Now I obviously haven’t used iPadOS yet. It’s only just now available for members of the Apple Developer Program and will arrive in a public beta later this month. So I can’t yet say if the new iPad browser delivers on the “desktop-class” promise.
I can say that I’ve owned many iPads and I couldn’t do my work as effectively as possible on them because they didn’t provide the desktop browsing experience found on a Chromebook. That’s the main reason I moved from the original iPad Pro 12.9 to a Chromebook about two years ago.
But now, it’s possible — likely, even — that someone like me actually could be just as productive on an iPad as on a Chromebook when it comes to using a browser. Both iPadOS and Chrome OS offer a mobile app experience too: iOS apps for the former and Android apps on the latter.
Assuming that Safari on iPadOS is equivalent to Safari on a Mac or Windows device then, some potential Chromebook buyers could decide an iPad is better for them.
I could see this in the mainstream audience as well as enterprise users, for example. I don’t think this will move the needle for Chromebook sales in education though. Schools aren’t passing up iPads in the classroom because of the browser; it’s more about not having a hardware keyboard on the tablets without incurring additional costs.

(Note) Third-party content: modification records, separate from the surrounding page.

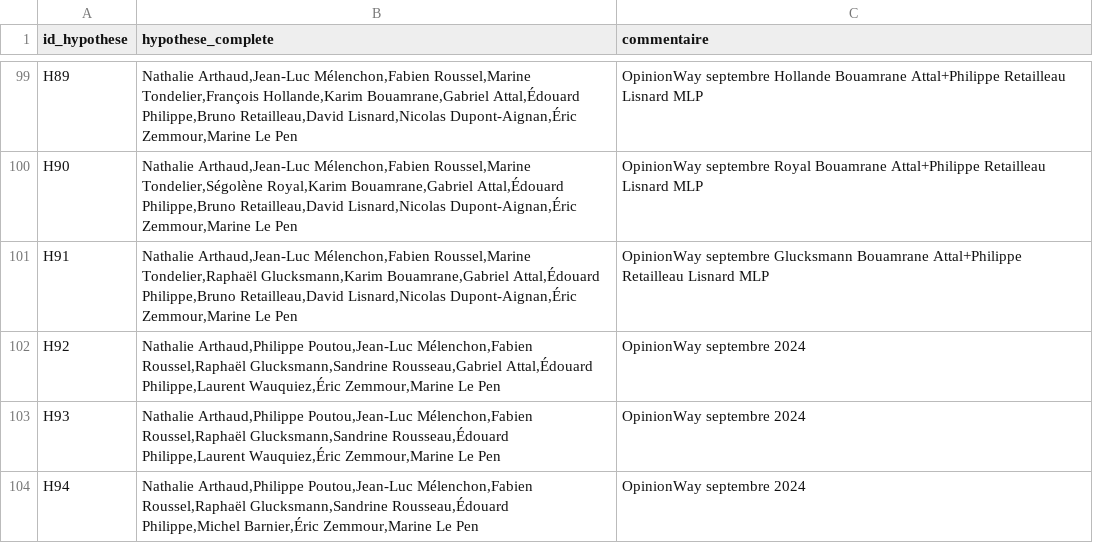
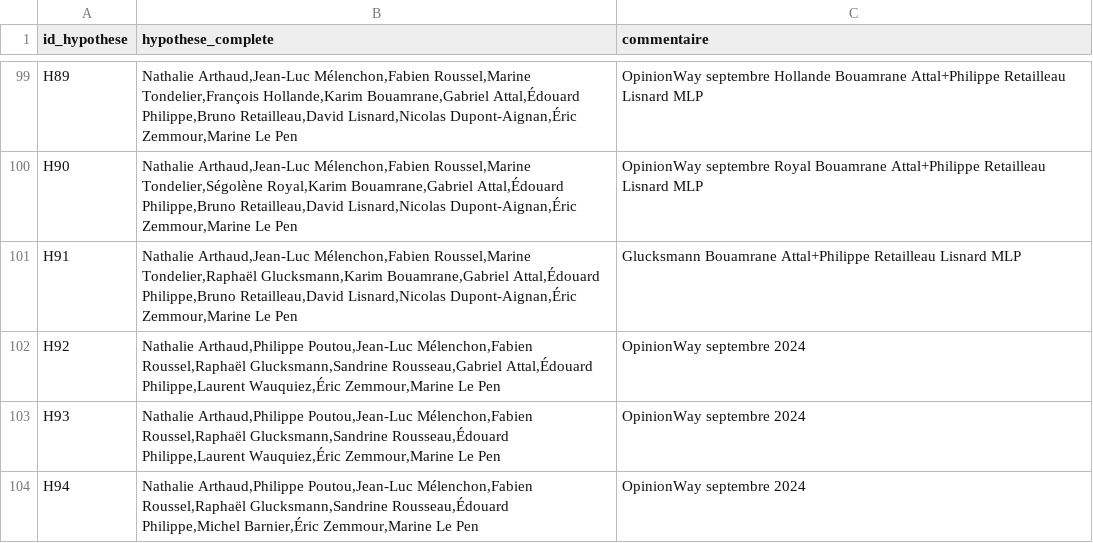
Before and after one commit to MieuxVoter/presidentielle2027, a CSV file: hypotheses.csv, drawn as a sheet; only a part is shown, gaps mark what is left out.

Commit message:
removing where the hypothesis come from

```diff
--- a/hypotheses.csv
+++ b/hypotheses.csv
@@ -100,3 +100,3 @@ H89,"Nathalie Arthaud,Jean-Luc Mélenchon,Fabien Roussel,Marine Tondelier,Franç
 H90,"Nathalie Arthaud,Jean-Luc Mélenchon,Fabien Roussel,Marine Tondelier,Ségolène Royal,Karim Bouamrane,Gabriel Attal,Édouard Philippe,Bruno Retailleau,David Lisnard,Nicolas Dupont-Aignan,Éric Zemmour,Marine Le Pen",OpinionWay septembre Royal Bouamrane Attal+Philippe Retailleau Lisnard MLP
-H91,"Nathalie Arthaud,Jean-Luc Mélenchon,Fabien Roussel,Marine Tondelier,Raphaël Glucksmann,Karim Bouamrane,Gabriel Attal,Édouard Philippe,Bruno Retailleau,David Lisnard,Nicolas Dupont-Aignan,Éric Zemmour,Marine Le Pen",OpinionWay septembre Glucksmann Bouamrane Attal+Philippe Retailleau Lisnard MLP
+H91,"Nathalie Arthaud,Jean-Luc Mélenchon,Fabien Roussel,Marine Tondelier,Raphaël Glucksmann,Karim Bouamrane,Gabriel Attal,Édouard Philippe,Bruno Retailleau,David Lisnard,Nicolas Dupont-Aignan,Éric Zemmour,Marine Le Pen",Glucksmann Bouamrane Attal+Philippe Retailleau Lisnard MLP
 H92,"Nathalie Arthaud,Philippe Poutou,Jean-Luc Mélenchon,Fabien Roussel,Raphaël Glucksmann,Sandrine Rousseau,Gabriel Attal,Édouard Philippe,Laurent Wauquiez,Éric Zemmour,Marine Le Pen",OpinionWay septembre 2024
```
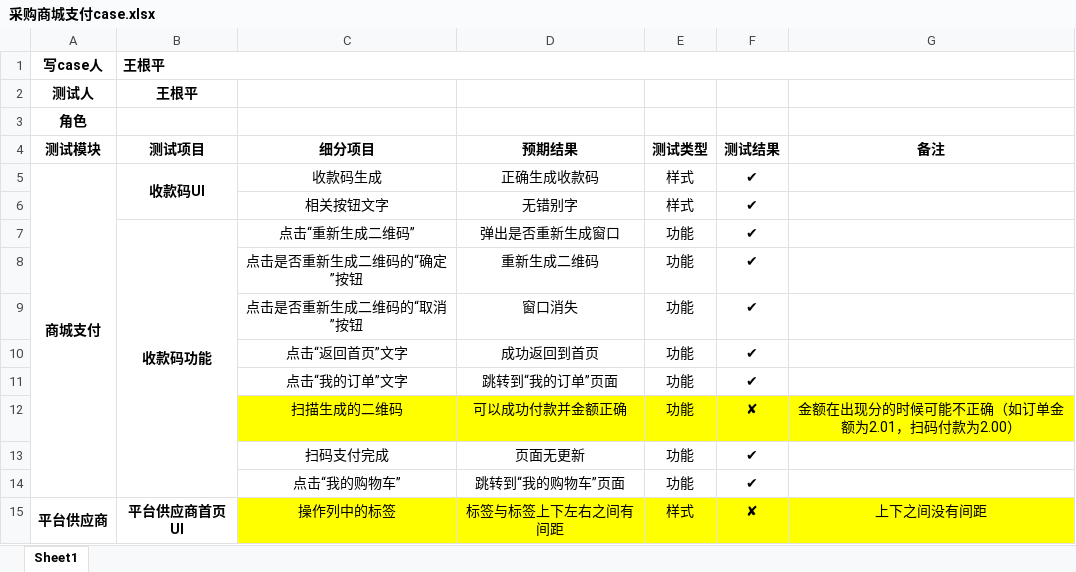
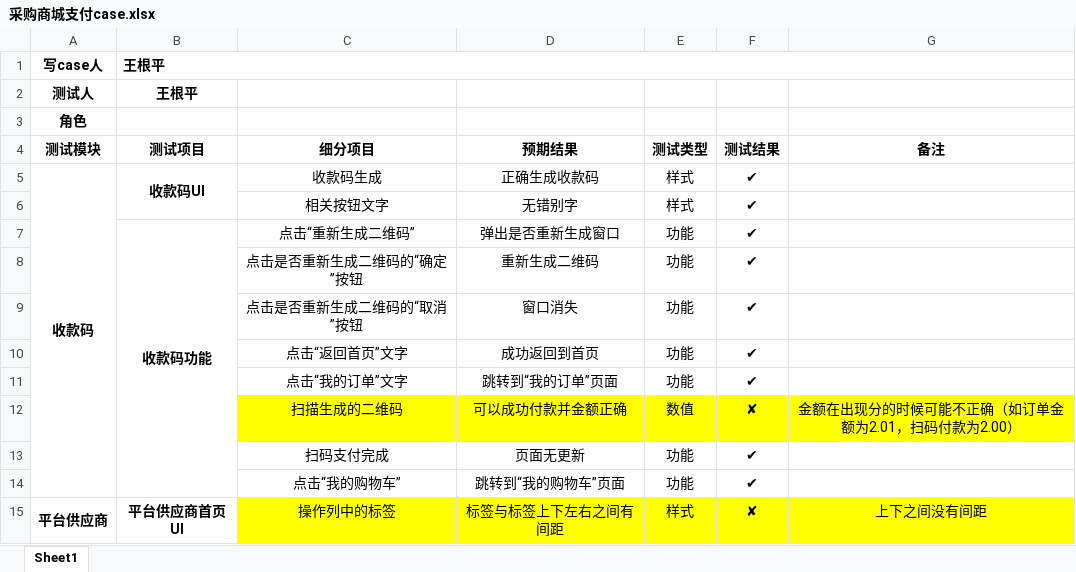
Before and after one commit to chamiwang/-case, an Excel workbook: 6月/商城支付/结合测试/采购商城支付case.xlsx, sheet Sheet1, drawn as a sheet; only a part is shown; values as stored, in another font and other column widths than the file's, no borders; the diff names each change by its address in the sheet, - before the commit and + after, or states it on an @@ line.

```diff
--- a/6月/商城支付/结合测试/采购商城支付case.xlsx (sheet Sheet1)
+++ b/6月/商城支付/结合测试/采购商城支付case.xlsx (sheet Sheet1)
-A5 (测试模块): 商城支付
+A5 (测试模块): 收款码
-E12 (测试类型): 功能
+E12 (测试类型): 数值
```
Also changed, not shown: 2 other files.
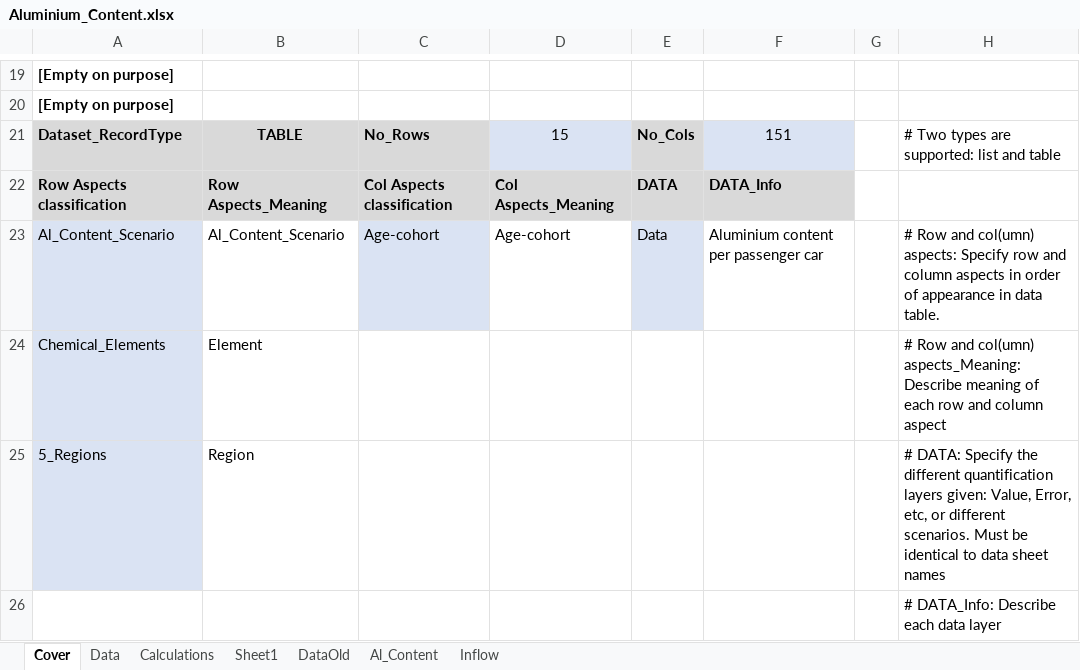
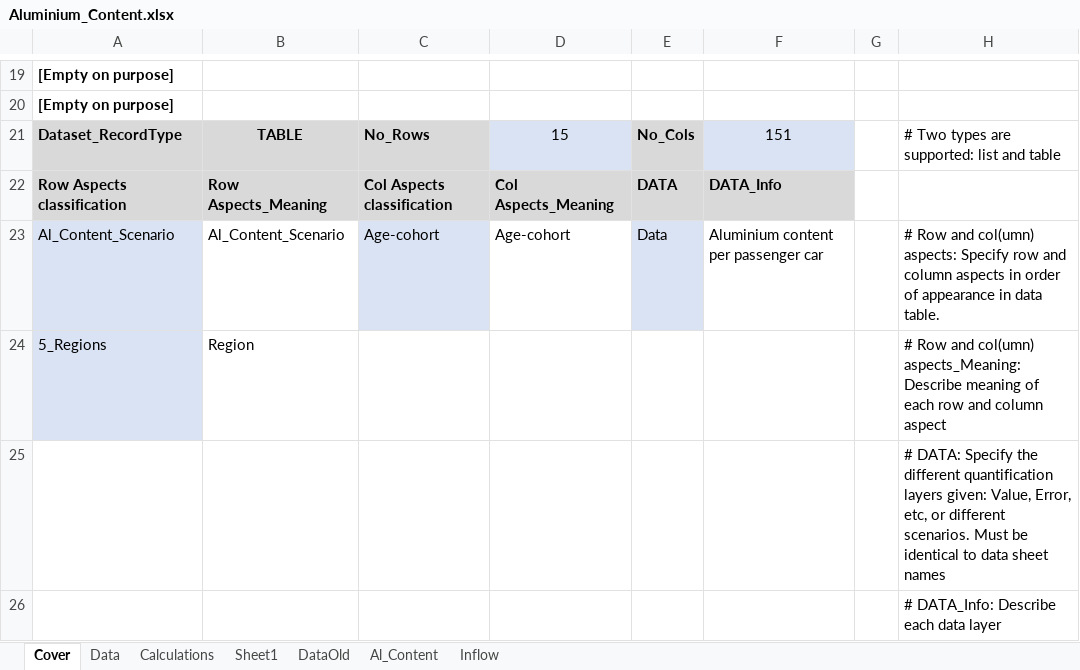
Before and after one commit to romainbilly/Dynamic-MFA-Al-in-Passenger-Cars, an Excel workbook: data/Aluminium_Content.xlsx, sheet Cover, drawn as a sheet; only a part is shown, gaps mark what is left out; values as stored, in another font and other column widths than the file's, no borders; removed rows and columns are numbered as before the commit, all else as after; the diff names each change by its address in the sheet, - before the commit and + after, or states it on an @@ line.

```diff
--- a/data/Aluminium_Content.xlsx (sheet Cover)
+++ b/data/Aluminium_Content.xlsx (sheet Cover)
-row 24: Chemical_Elements | Element |  |  |  |  |  | # Row and col(umn) aspects_Meaning: Describe meaning of each row and column aspect
-H24: # DATA: Specify the different quantification layers given: Value, Error, etc, or different scenarios. Must be identical to data sheet names
+H24: # Row and col(umn) aspects_Meaning: Describe meaning of each row and column aspect
+row 25:  |  |  |  |  |  |  | # DATA: Specify the different quantification layers given: Value, Error, etc, or different scenarios. Must be identical to data sheet names
```
Also changed, not shown: sheet Data, data/Carbon_Footprint_Primary.xlsx, data/Carbon_Footprint_Secondary.xlsx, 9 other files.
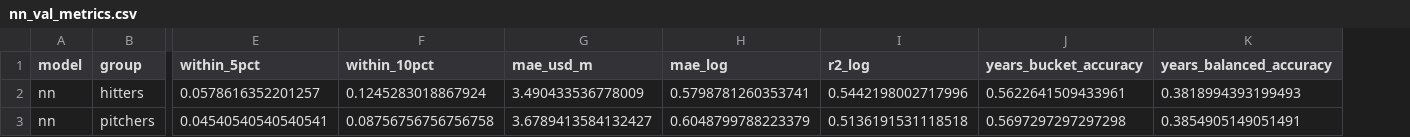
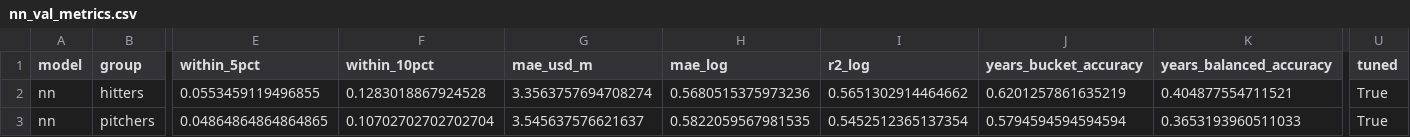
Before and after one commit to kylevogel/MLB-Contract-Predictor, a CSV file: results/nn_val_metrics.csv, drawn as a sheet; only a part is shown, gaps mark what is left out; the diff covers the shown part only; the diff names each change by its address in the sheet, - before the commit and + after, or states it on an @@ line.

```diff
--- a/results/nn_val_metrics.csv
+++ b/results/nn_val_metrics.csv
+column U (tuned), rows 2-3: True | True
-E2 (within_5pct): 0.0578616352201257
+E2 (within_5pct): 0.0553459119496855
-F2 (within_10pct): 0.1245283018867924
+F2 (within_10pct): 0.1283018867924528
-G2 (mae_usd_m): 3.490433536778009
+G2 (mae_usd_m): 3.3563757694708274
-H2 (mae_log): 0.5798781260353741
+H2 (mae_log): 0.5680515375973236
-I2 (r2_log): 0.5442198002717996
+I2 (r2_log): 0.5651302914464662
-J2 (years_bucket_accuracy): 0.5622641509433961
+J2 (years_bucket_accuracy): 0.6201257861635219
-K2 (years_balanced_accuracy): 0.3818994393199493
+K2 (years_balanced_accuracy): 0.404877554711521
-E3 (within_5pct): 0.04540540540540541
+E3 (within_5pct): 0.04864864864864865
-F3 (within_10pct): 0.08756756756756758
+F3 (within_10pct): 0.10702702702702704
-G3 (mae_usd_m): 3.6789413584132427
+G3 (mae_usd_m): 3.545637576621637
-H3 (mae_log): 0.6048799788223379
+H3 (mae_log): 0.5822059567981535
-I3 (r2_log): 0.5136191531118518
+I3 (r2_log): 0.5452512365137354
-J3 (years_bucket_accuracy): 0.5697297297297298
+J3 (years_bucket_accuracy): 0.5794594594594594
-K3 (years_balanced_accuracy): 0.3854905149051491
+K3 (years_balanced_accuracy): 0.3653193960511033
```
Also changed, not shown: 16 edited cells elsewhere in this file, 6 other files.
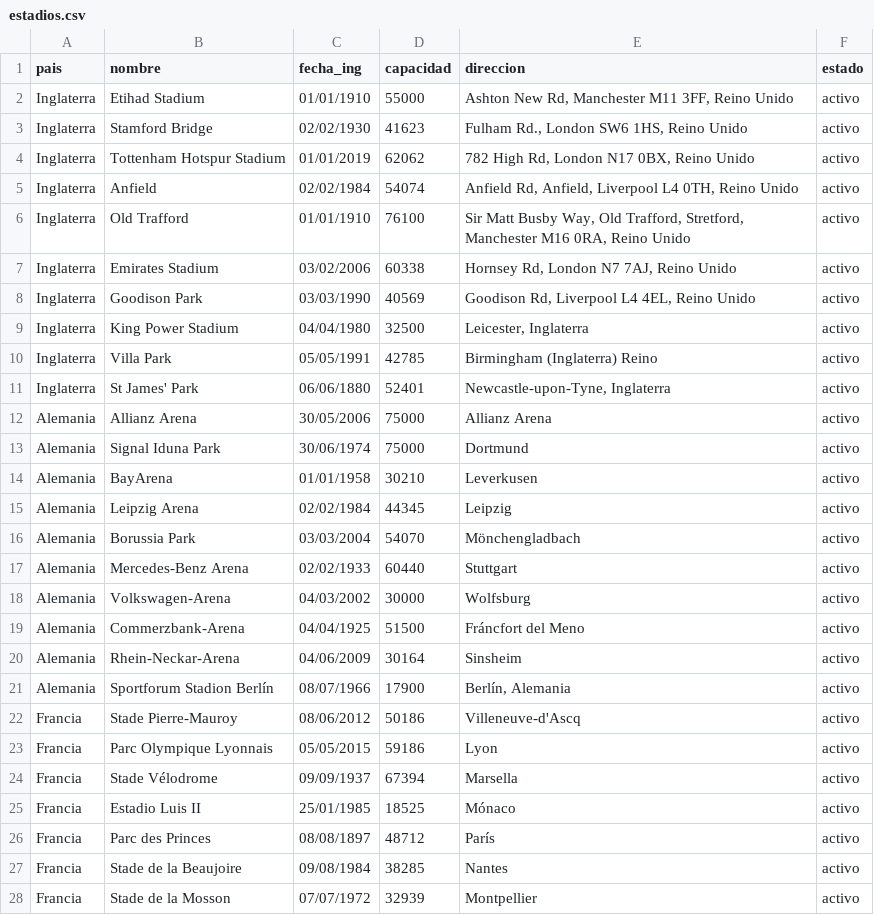
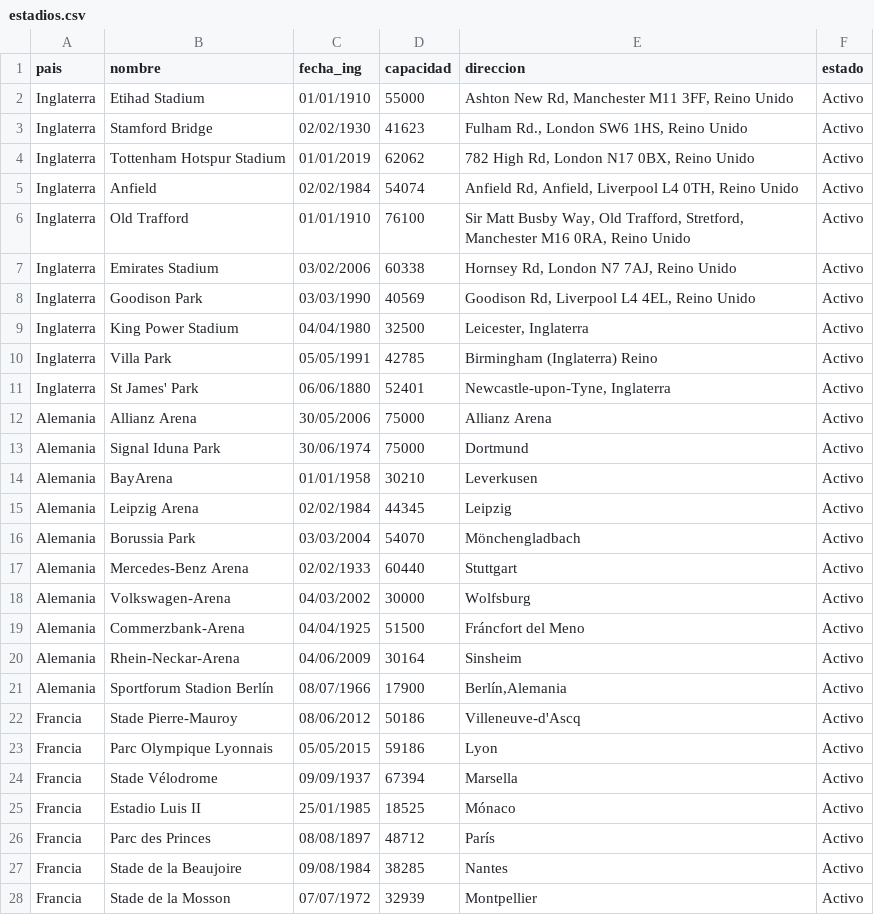
Before and after one commit to DouglasSochC/MIA_Proyecto2, a CSV file: backend/archivos_carga/estadios.csv, drawn as a sheet; only a part is shown; the diff covers the shown part only.

```diff
--- a/backend/archivos_carga/estadios.csv
+++ b/backend/archivos_carga/estadios.csv
@@ -1,28 +1,28 @@
 pais,nombre,fecha_ing,capacidad,direccion,estado
-Inglaterra,Etihad Stadium,01/01/1910,55000,"Ashton New Rd, Manchester M11 3FF, Reino Unido",activo
-Inglaterra,Stamford Bridge,02/02/1930,41623,"Fulham Rd., London SW6 1HS, Reino Unido",activo
-Inglaterra,Tottenham Hotspur Stadium,01/01/2019,62062,"782 High Rd, London N17 0BX, Reino Unido",activo
-Inglaterra,Anfield,02/02/1984,54074,"Anfield Rd, Anfield, Liverpool L4 0TH, Reino Unido",activo
-Inglaterra,Old Trafford,01/01/1910,76100,"Sir Matt Busby Way, Old Trafford, Stretford, Manchester M16 0RA, Reino Unido",activo
-Inglaterra,Emirates Stadium,03/02/2006,60338,"Hornsey Rd, London N7 7AJ, Reino Unido",activo
-Inglaterra,Goodison Park,03/03/1990,40569,"Goodison Rd, Liverpool L4 4EL, Reino Unido",activo
-Inglaterra,King Power Stadium,04/04/1980,32500,"Leicester, Inglaterra",activo
-Inglaterra,Villa Park,05/05/1991,42785,Birmingham (Inglaterra) Reino,activo
-Inglaterra,St James' Park,06/06/1880,52401,"Newcastle-upon-Tyne, Inglaterra",activo
-Alemania,Allianz Arena,30/05/2006,75000,Allianz Arena,activo
-Alemania,Signal Iduna Park,30/06/1974,75000,Dortmund,activo
-Alemania,BayArena,01/01/1958,30210,Leverkusen,activo
-Alemania,Leipzig Arena,02/02/1984,44345,Leipzig,activo
-Alemania,Borussia Park,03/03/2004,54070,Mönchengladbach,activo
-Alemania,Mercedes-Benz Arena,02/02/1933,60440,Stuttgart,activo
-Alemania,Volkswagen-Arena,04/03/2002,30000,Wolfsburg,activo
-Alemania,Commerzbank-Arena,04/04/1925,51500,Fráncfort del Meno,activo
-Alemania,Rhein-Neckar-Arena,04/06/2009,30164,Sinsheim,activo
-Alemania,Sportforum Stadion Berlín,08/07/1966,17900,"Berlín, Alemania",activo
-Francia,Stade Pierre-Mauroy,08/06/2012,50186,Villeneuve-d'Ascq,activo
-Francia,Parc Olympique Lyonnais,05/05/2015,59186,Lyon,activo
-Francia,Stade Vélodrome,09/09/1937,67394,Marsella,activo
-Francia,Estadio Luis II,25/01/1985,18525,Mónaco,activo
-Francia,Parc des Princes,08/08/1897,48712,París,activo
-Francia,Stade de la Beaujoire,09/08/1984,38285,Nantes,activo
-Francia,Stade de la Mosson,07/07/1972,32939,Montpellier,activo
+Inglaterra,Etihad Stadium,01/01/1910,55000,"Ashton New Rd, Manchester M11 3FF, Reino Unido",Activo
+Inglaterra,Stamford Bridge,02/02/1930,41623,"Fulham Rd., London SW6 1HS, Reino Unido",Activo
+Inglaterra,Tottenham Hotspur Stadium,01/01/2019,62062,"782 High Rd, London N17 0BX, Reino Unido",Activo
+Inglaterra,Anfield,02/02/1984,54074,"Anfield Rd, Anfield, Liverpool L4 0TH, Reino Unido",Activo
+Inglaterra,Old Trafford,01/01/1910,76100,"Sir Matt Busby Way, Old Trafford, Stretford, Manchester M16 0RA, Reino Unido",Activo
+Inglaterra,Emirates Stadium,03/02/2006,60338,"Hornsey Rd, London N7 7AJ, Reino Unido",Activo
+Inglaterra,Goodison Park,03/03/1990,40569,"Goodison Rd, Liverpool L4 4EL, Reino Unido",Activo
+Inglaterra,King Power Stadium,04/04/1980,32500,"Leicester, Inglaterra",Activo
+Inglaterra,Villa Park,05/05/1991,42785,Birmingham (Inglaterra) Reino,Activo
+Inglaterra,St James' Park,06/06/1880,52401,"Newcastle-upon-Tyne, Inglaterra",Activo
+Alemania,Allianz Arena,30/05/2006,75000,Allianz Arena,Activo
+Alemania,Signal Iduna Park,30/06/1974,75000,Dortmund,Activo
+Alemania,BayArena,01/01/1958,30210,Leverkusen,Activo
+Alemania,Leipzig Arena,02/02/1984,44345,Leipzig,Activo
+Alemania,Borussia Park,03/03/2004,54070,Mönchengladbach,Activo
+Alemania,Mercedes-Benz Arena,02/02/1933,60440,Stuttgart,Activo
+Alemania,Volkswagen-Arena,04/03/2002,30000,Wolfsburg,Activo
+Alemania,Commerzbank-Arena,04/04/1925,51500,Fráncfort del Meno,Activo
+Alemania,Rhein-Neckar-Arena,04/06/2009,30164,Sinsheim,Activo
+Alemania,Sportforum Stadion Berlín,08/07/1966,17900,"Berlín,Alemania",Activo
+Francia,Stade Pierre-Mauroy,08/06/2012,50186,Villeneuve-d'Ascq,Activo
+Francia,Parc Olympique Lyonnais,05/05/2015,59186,Lyon,Activo
+Francia,Stade Vélodrome,09/09/1937,67394,Marsella,Activo
+Francia,Estadio Luis II,25/01/1985,18525,Mónaco,Activo
+Francia,Parc des Princes,08/08/1897,48712,París,Activo
+Francia,Stade de la Beaujoire,09/08/1984,38285,Nantes,Activo
+Francia,Stade de la Mosson,07/07/1972,32939,Montpellier,Activo
```
Also changed, not shown: 1 removed row and 90 edited cells elsewhere in this file, 2 other files.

So why might a Chromebook still be a better option than an iPad? You might think security, but to be fair, Apple’s iPad hardware and software are actually designed similar to Chrome OS from that perspective. Here’s an Apple PDF for the curious on that front.
I’d start with this list to answer my own question:
- Native integration with Google software and services, although you can happily use an iOS device with Google apps.
- Multi-user account profiles; you still can’t “share” an iPad the way you can with a Chromebook.
- Linux app support for true desktop apps. This likely only matters to a small percentage of Chromebook buyers, although it’s now a new requirement for me so that I can code for my CompSci classes.
- A wider range of form-factor and hardware choices.
- Far faster and seamless software updates.
Obviously, we all have different use cases and device needs, so if an iPad is best suited to meet them, you should buy an iPad. For now, a Chromebook ticks off all the right boxes on my list. It will be interesting to see, however, how many people deciding between the two opt for Apple’s tablet over a Chrome OS device.
Chime in and let me know what other advantages or reasons you’d go with a Chromebook over an iPad. Or better yet: Does this change what your next device might be?